The research found that children and young people were frequently being turned away from treatment because they had not been unwell for long enough. Others were refused because their condition had not yet reached a severe level, with some being denied specialist support because the voices they heard in their head did not “command particular behaviours” or they had considered suicide only once.
Other factors preventing early access to care included services accepting only young people referred by doctors, and not other listed professionals such as teachers, and support for anorexia being denied until a young person’s BMI dropped beyond a certain level.
Such high thresholds for treatment were storing up problems for the future, the report warned. “Something has to go drastically wrong before some services will accept a referral; the antithesis of an early intervention approach.”
The State of the Nation report is the first by the commission on children and young people’s mental health.
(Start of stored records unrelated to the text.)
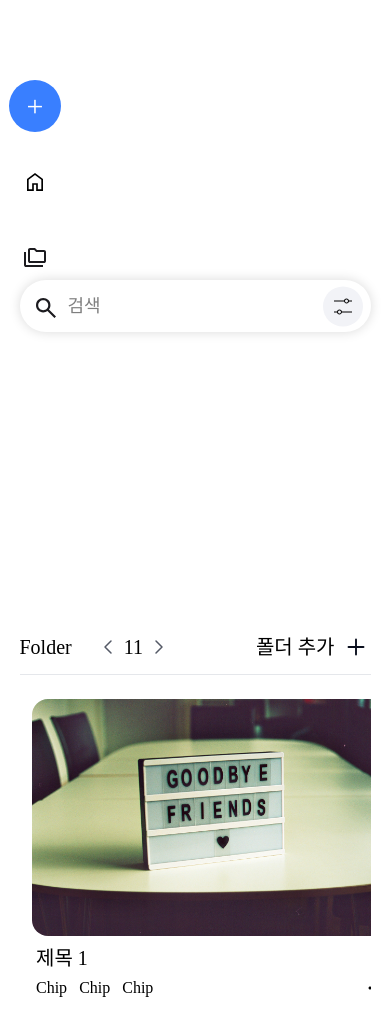
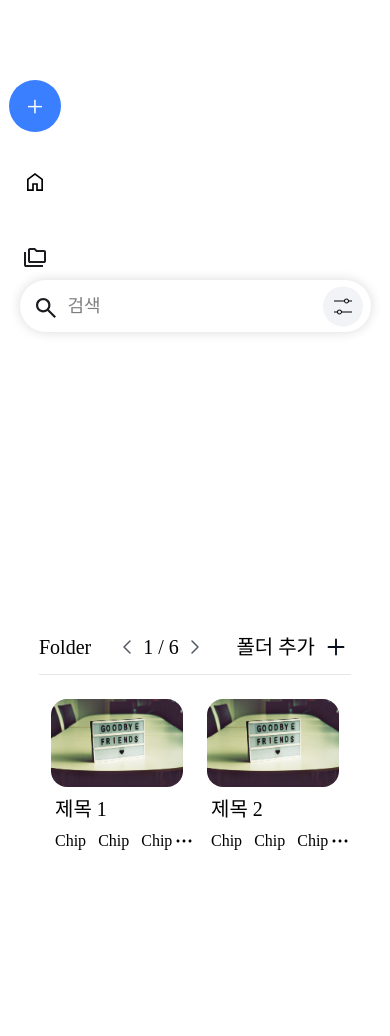
Before and after one commit to Leets-Official/BOOKMARK-FE, a React (Vite) app: page / in a window 390 px wide. Shown: the top 1036 px of the page. Built offline with nearby package versions, Linux system fonts and the light colour scheme.

Commit message:
feat: PC 반응형 슬라이더 구현

```diff
--- /dev/null
+++ b/src/components/layout/card/CardList.tsx
@@ -0,0 +1,60 @@
+import { AnimatePresence, motion } from 'framer-motion';
+import FolderCard from '@/components/layout/card/FolderCard';
+
+interface HomeCardListProps {
+  cardList: { id: number; title: string }[];
+  index: number;
+  direction: 'next' | 'prev';
+  toggleLeaving: () => void;
+  cardsPerSlide: number;
+}
+
+const rowVariants = {
+  start: (direction: 'next' | 'prev') => ({
+    x: direction === 'next' ? '100%' : '-100%',
+  }),
+  variant: {
+    x: 0,
+  },
+  end: (direction: 'next' | 'prev') => ({
+    x: direction === 'next' ? '-100%' : '100%',
+  }),
+};
+
+const CardList = ({
+  cardList,
+  index,
+  direction,
+  toggleLeaving,
+  cardsPerSlide,
+}: HomeCardListProps) => {
+  const cardSlice = cardList.slice(index * cardsPerSlide, index * cardsPerSlide + cardsPerSlide);
+
+  return (
+    <div className='relative py-3 overflow-hidden mb-10 w-full h-[400px]'>
+      <div className='relative w-full'>
+        <AnimatePresence custom={direction} initial={false} onExitComplete={toggleLeaving}>
+          <motion.div
+            key={index}
+            variants={rowVariants}
+            custom={direction}
+            initial='start'
+            animate='variant'
+            exit='end'
+            transition={{ type: 'tween', duration: 1, ease: 'easeInOut' }}
+            className='absolute flex justify-start items-center w-full'
+            style={{
+              willChange: 'transform', // 애니메이션 최적화 -> 브라우저가 렌더링 최적화를 미리 준비할 수 있게 해줌
+            }}
+          >
+            {cardSlice.map((card) => (
+              <FolderCard key={card.id} title={card.title} />
+            ))}
+          </motion.div>
+        </AnimatePresence>
+      </div>
+    </div>
+  );
+};
+
+export default CardList;
--- a/src/components/layout/card/FolderCard.tsx
+++ b/src/components/layout/card/FolderCard.tsx
@@ -42,12 +42,18 @@ const detailIcon = tv({
 
 const FolderCard = ({ title }: ICardProps) => {
   return (
-    <div className={isMobile ? 'min-w-40 mr-4' : 'min-w-95 px-3'}>
+    <div
+      className={
+        isMobile
+          ? 'w-1/2 flex-shrink-0 px-2'
+          : 'w-1/2 sm:w-1/2 lg:w-1/3 xl:w-1/4 flex-shrink-0 px-3'
+      }
+    >
       <div className='hover:scale-105 duration-300 origin-center'>
-        <Image src={TestImage} className='w-full h-full rounded-2xl object-cover' />
+        <Image src={TestImage} className=' w-full aspect-[3/2] rounded-2xl object-cover' />
       </div>
       <p className={titleText({ mobile: isMobile })}>{title}</p>
-      <div className='flex flex-row items-center ml-1 mt-1'>
+      <div className='flex flex-row items-center ml-1 mt-1 flex-shrink-0 min-h-[28px]'>
         <div className={chipInner({ mobile: isMobile })}>
           <Chip />
           <Chip />
--- a/src/components/layout/card/HomeCardList.tsx
+++ b/src/components/layout/card/MobileCardList.tsx
@@ -1,24 +1,12 @@
 import { useState, useRef, useEffect } from 'react';
 import { motion, useMotionValue } from 'framer-motion';
-import { isMobile } from 'react-device-detect';
-import { tv } from 'tailwind-variants';
 import FolderCard from '@/components/layout/card/FolderCard';
 
 interface HomeCardListProps {
   cardList: { id: number; title: string }[];
 }
 
-const containerStyle = tv({
-  base: 'relative py-3 overflow-hidden',
-  variants: {
-    mobile: {
-      true: 'mb-10',
-      false: 'mb-30',
-    },
-  },
-});
-
-const HomeCardList = ({ cardList }: HomeCardListProps) => {
+const MobileCardList = ({ cardList }: HomeCardListProps) => {
   const x = useMotionValue(0);
   const dragRef = useRef<HTMLDivElement>(null);
   const containerRef = useRef<HTMLDivElement>(null);
@@ -47,7 +35,7 @@ const HomeCardList = ({ cardList }: HomeCardListProps) => {
   }, [cardList, x]);
 
   return (
-    <div ref={containerRef} className={containerStyle({ mobile: isMobile })}>
+    <div ref={containerRef} className='relative py-3 overflow-hidden mb-10'>
       <motion.div
         ref={dragRef}
         style={{
@@ -61,7 +49,7 @@ const HomeCardList = ({ cardList }: HomeCardListProps) => {
           power: 0.01,
           timeConstant: 200,
         }}
-        className='flex w-full justify-start items-center cursor-grab active:cursor-grabbing'
+        className='flex justify-start items-center cursor-grab active:cursor-grabbing'
       >
         {cardList.map((card) => (
           <FolderCard key={card.id} title={card.title} />
@@ -71,4 +59,4 @@ const HomeCardList = ({ cardList }: HomeCardListProps) => {
   );
 };
 
-export default HomeCardList;
+export default MobileCardList;
--- a/src/components/layout/header/CardListHeader.tsx
+++ b/src/components/layout/header/CardListHeader.tsx
@@ -2,17 +2,23 @@ import { LeftIcon, RightIcon, AddIcon } from '@/assets';
 import { isMobile } from 'react-device-detect';
 
 interface CardListHeaderProps {
+  onNext: () => void;
+  onPrev: () => void;
   currentNum?: string;
 }
 
-const CardListHeader = ({ currentNum }: CardListHeaderProps) => {
+const CardListHeader = ({ onNext, onPrev, currentNum }: CardListHeaderProps) => {
   return (
     <div className='flex justify-between items-center'>
       <div className='flex items-center gap-1'>
         <p className={isMobile ? 'mr-3 text-[16px]' : 'mr-5 text-xl'}>Folder</p>
-        <LeftIcon />
+        <div onClick={onPrev}>
+          <LeftIcon />
+        </div>
         <p className={isMobile ? 'text-[16px]' : 'text-xl'}>{currentNum}</p>
-        <RightIcon />
+        <div onClick={onNext}>
+          <RightIcon />
+        </div>
       </div>
       <div className='flex flex-row gap-1.5 items-center justify-center'>
         <p className={isMobile ? 'text-[16px]' : 'text-xl'}>폴더 추가</p>
--- a/src/components/layout/searchBar/HomeSearchBar.tsx
+++ b/src/components/layout/searchBar/HomeSearchBar.tsx
@@ -19,11 +19,11 @@ const HomeSearchBar = () => {
     console.log(value);
   };
   return (
-    <div className='relative w-[100%]'>
+    <div className='relative w-full'>
       <Input
         value={value}
         onChange={onChange}
-        className='border text-lg color-white rounded-[100px] px-12 py-3 w-[100%] mb-5 focus:outline-none border-none shadow-[0_0_12px_rgba(0,0,0,0.15)]'
+        className='border text-lg color-white rounded-[100px] px-12 py-3 w-full mb-5 focus:outline-none border-none shadow-[0_0_12px_rgba(0,0,0,0.15)]'
         onKeyDown={(e: React.KeyboardEvent<HTMLInputElement>) => {
           if (e.key === 'Enter') EnterFn();
         }}
--- a/src/components/layout/sidebar/SideBar.tsx
+++ b/src/components/layout/sidebar/SideBar.tsx
@@ -3,7 +3,7 @@ import Button from '@/components/common/Button';
 import { useNavigate } from 'react-router-dom';
 
 const iconButtonClass =
-  'flex justify-center items-center w-13 h-13 rounded-4xl hover:brightness-80';
+  'flex justify-center items-center w-13 h-13 rounded-4xl hover:brightness-80 transition';
 
 const SideBar = () => {
   const navigate = useNavigate();
--- a/src/pages/Home.tsx
+++ b/src/pages/Home.tsx
@@ -1,8 +1,11 @@
+import { useEffect, useState } from 'react';
 import CardListHeader from '@/components/layout/header/CardListHeader';
 import HomeSearchBar from '@/components/layout/searchBar/HomeSearchBar';
-import HomeCardList from '@/components/layout/card/HomeCardList';
+import MobileCardList from '@/components/layout/card/MobileCardList';
 import SideBar from '@/components/layout/sidebar/SideBar';
 import { isMobile } from 'react-device-detect';
+import CardList from '@/components/layout/card/CardList';
+import { getCardsPerSlide } from '@/utils/CardPerSlide';
 
 const Home = () => {
   const cardList = Array.from({ length: 11 }, (_, i) => ({
@@ -10,8 +13,41 @@ const Home = () => {
     title: `제목 ${i + 1}`,
   }));
 
+  const [index, setIndex] = useState(0);
+  const [direction, setDirection] = useState<'next' | 'prev'>('next');
+  const [leaving, setLeaving] = useState(false);
+  const [cardsPerSlide, setCardsPerSlide] = useState(getCardsPerSlide());
+
+  const maxIndex = Math.floor((cardList.length - 1) / cardsPerSlide);
+
+  const toggleLeaving = () => setLeaving((prev) => !prev);
+
+  const increaseIndex = () => {
+    if (leaving) return;
+    setDirection('next');
+    toggleLeaving();
+    setIndex((prev) => (prev === maxIndex ? 0 : prev + 1));
+  };
+
+  const decreaseIndex = () => {
+    if (leaving) return;
+    setDirection('prev');
+    toggleLeaving();
+    setIndex((prev) => (prev === 0 ? maxIndex : prev - 1));
+  };
+
+  useEffect(() => {
+    const handleResize = () => {
+      setCardsPerSlide(getCardsPerSlide());
+    };
+    window.addEventListener('resize', handleResize);
+    return () => window.removeEventListener('resize', handleResize);
+  }, []);
+
+  console.log(window.innerWidth);
+
   return (
-    <div className='flex relative items-center justify-center flex-col'>
+    <div className='min-h-screen w-full flex relative items-center justify-center flex-col'>
       {!isMobile && (
         <div className='left-0 top-0 absolute'>
           <SideBar />
@@ -20,10 +56,24 @@ const Home = () => {
       <div className='flex items-center justify-center my-70 w-[90%] max-w-200'>
         <HomeSearchBar />
       </div>
-      <div className='w-[80%] max-lg:w-[90%]'>
-        <CardListHeader currentNum={`${cardList.length}`} />
+      <div className='w-[80%]'>
+        <CardListHeader
+          onNext={increaseIndex}
+          onPrev={decreaseIndex}
+          currentNum={`${index + 1} / ${maxIndex + 1}`}
+        />
         <hr className='border-t border-gray-200 my-3' />
-        <HomeCardList cardList={cardList} />
+        {isMobile ? (
+          <MobileCardList cardList={cardList} />
+        ) : (
+          <CardList
+            cardList={cardList}
+            index={index}
+            direction={direction}
+            toggleLeaving={toggleLeaving}
+            cardsPerSlide={cardsPerSlide}
+          />
+        )}
       </div>
     </div>
   );
--- /dev/null
+++ b/src/utils/CardPerSlide.ts
@@ -0,0 +1,7 @@
+export const getCardsPerSlide = () => {
+  const width = window.innerWidth;
+  if (width >= 1280) return 4; // xl 이상
+  if (width >= 1024) return 3; // lg
+  if (width >= 640) return 2; // sm
+  return 2;
+};
```
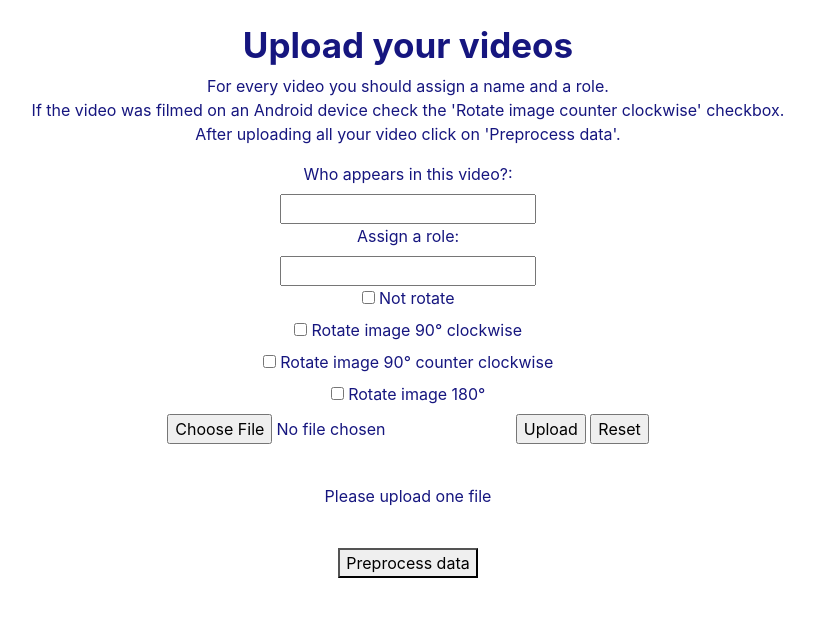
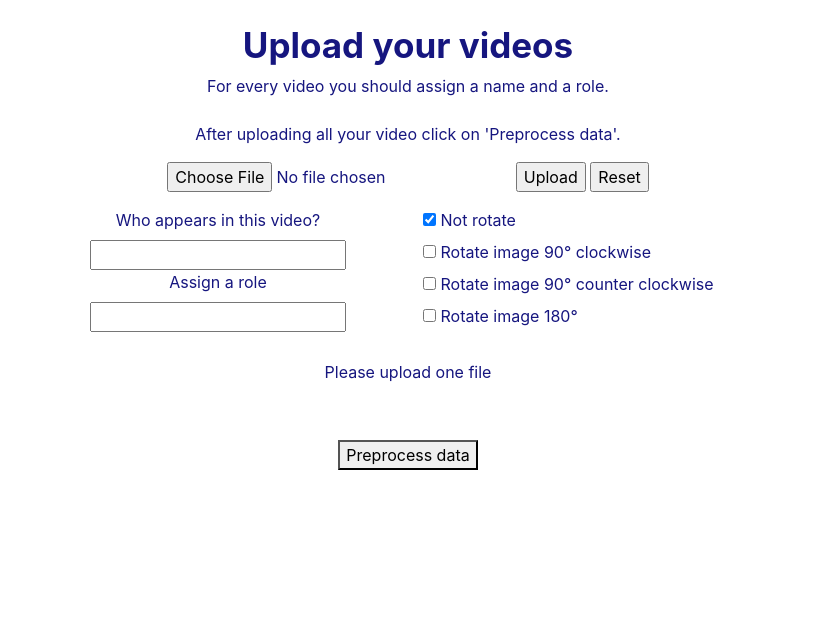
Before and after one commit to joaquinmenendez/Authenticator, a Flask app: page /train in a window 1280 px wide. Shown: the part 56-673 px from the top of the page, without its empty margins (232-1046 px from the left). Run offline with Flask 2, Linux system fonts and the light colour scheme; some libraries are stand-ins or nearby versions.

Commit message:
columns added and centered

```diff
--- a/GCS_App/templates/train.html
+++ b/GCS_App/templates/train.html
@@ -8,28 +8,13 @@
 <center>
    <p>
     For every video you should assign a name and a role. <br>
-    If the video was filmed on an Android device check the 'Rotate image counter clockwise' checkbox.<br>
+    <br>
     After uploading all your video click on 'Preprocess data'.
    </p>
     <form method="post" action="/train" enctype="multipart/form-data">
         <dl>
-            <p>
-                <label for="fname">Who appears in this video?:</label><br>
-                <input type="text" id="fname" name="fname"><br>
-                <label for="frole">Assign a role:</label><br>
-                <input type="text" id="frole" name="frole"><br>
-                <input type="checkbox" id="frotate" name="frotate" value="None">
-                <label for="frotate">Not rotate</label><br>
-                <input type="checkbox" id="frotate" name="frotate" value="ROTATE_90_CLOCKWISE">
-                <label for="frotate">Rotate image 90° clockwise</label><br>
-                <input type="checkbox" id="frotate" name="frotate" value="ROTATE_90_COUNTERCLOCKWISE">
-                <label for="frotate">Rotate image 90° counter clockwise</label><br>
-                <input type="checkbox" id="frotate" name="frotate" value="ROTATE_180">
-                <label for="frotate">Rotate image 180°</label><br>
                 <input type="file" name="file" autocomplete="off" required>
-                <input type="submit" value="Upload"> <input type="reset">
-            </p>
-        </dl>
+                <input type="submit" value="Upload"> <input type="reset"> <br>
         <p>
         {% with messages = get_flashed_messages() %}
         {% if messages %}
@@ -41,6 +26,34 @@
         {% endif %}
         {% endwith %}
         </p>
+        <dl>
+
+</center>
+        <div class="container">
+            <div class="row justify-content-center">
+                <div class="col-4">
+                    <center>
+                    <label for="fname">Who appears in this video?</label><br>
+                    <input type="text" id="fname" name="fname"><br>
+                    <label for="frole">Assign a role</label><br>
+                    <input type="text" id="frole" name="frole"><br>
+                    </center>
+                </div>
+                <div class="col-4">
+                    <input type="checkbox" id="frotate" name="frotate" value="None" checked>
+                    <label for="frotate">Not rotate</label><br>
+                    <input type="checkbox" id="frotate" name="frotate" value="ROTATE_90_CLOCKWISE">
+                    <label for="frotate">Rotate image 90° clockwise</label><br>
+                    <input type="checkbox" id="frotate" name="frotate" value="ROTATE_90_COUNTERCLOCKWISE">
+                    <label for="frotate">Rotate image 90° counter clockwise</label><br>
+                    <input type="checkbox" id="frotate" name="frotate" value="ROTATE_180">
+                    <label for="frotate">Rotate image 180°</label><br>
+                </div>
+            </div>
+        </div>
+
+<center>
+
         <br>
         {% if posts[0] %}
             <table>
@@ -60,9 +73,7 @@
         {% else %}
             <p>Please upload one file<p/>
         {% endif %}
-        <!--
-            <img src="https://sites.duke.edu/wids/files/2020/04/mids-photo.png" text-align: center; width="740" height="510"/>
-         -->
+
     </form>
 
     <br>
```
Lines whose indentation alone changed are shown as unchanged.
It also found that maximum waiting times for treatment had more than doubled in the past two years, with children and adolescents having to wait anything from four weeks to two and a half years to access help. The average waiting time was nearly ten months for treatment to begin.
Norman Lamb, MP, the commission chairman and former mental health minister, called the poor access to mental healthcare “a scandal which has existed for too long”.
He said: “This research confirms the true extent of problems in children and young people’s mental health services. Far too often our children are turned away from help or forced to wait for months for treatment. This goes against what we all know — intervening early can prevent a condition reaching crisis point.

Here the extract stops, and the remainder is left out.